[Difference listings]
──────

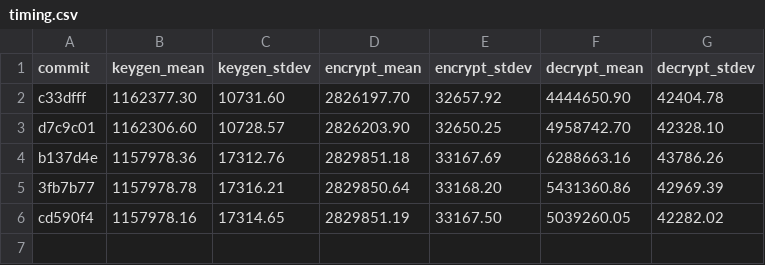
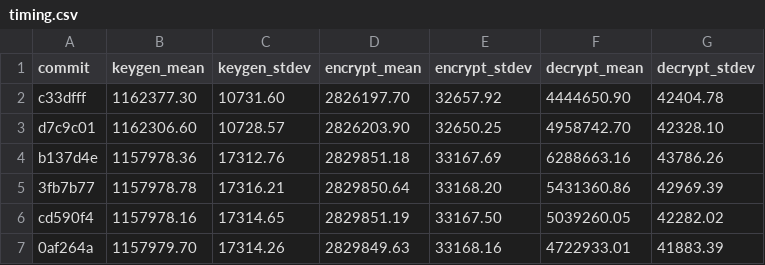
Before and after one commit to DomenicoCacace/HQC-crypto2021, a CSV file: report/timing.csv, drawn as a sheet; the diff names each change by its address in the sheet, - before the commit and + after, or states it on an @@ line.

Commit message:
Add test results

```diff
--- a/report/timing.csv
+++ b/report/timing.csv
+row 7: 0af264a | 1157979.70 | 17314.26 | 2829849.63 | 33168.16 | 4722933.01 | 41883.39
```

──────

▶ WORK TASK: Above are the records; give them all again exactly, apart from the pictures.

▶ WRITTEN SOLUTION:
Before and after one commit to DomenicoCacace/HQC-crypto2021, a CSV file: report/timing.csv, drawn as a sheet; the diff names each change by its address in the sheet, - before the commit and + after, or states it on an @@ line.

Commit message:
Add test results

```diff
--- a/report/timing.csv
+++ b/report/timing.csv
+row 7: 0af264a | 1157979.70 | 17314.26 | 2829849.63 | 33168.16 | 4722933.01 | 41883.39
```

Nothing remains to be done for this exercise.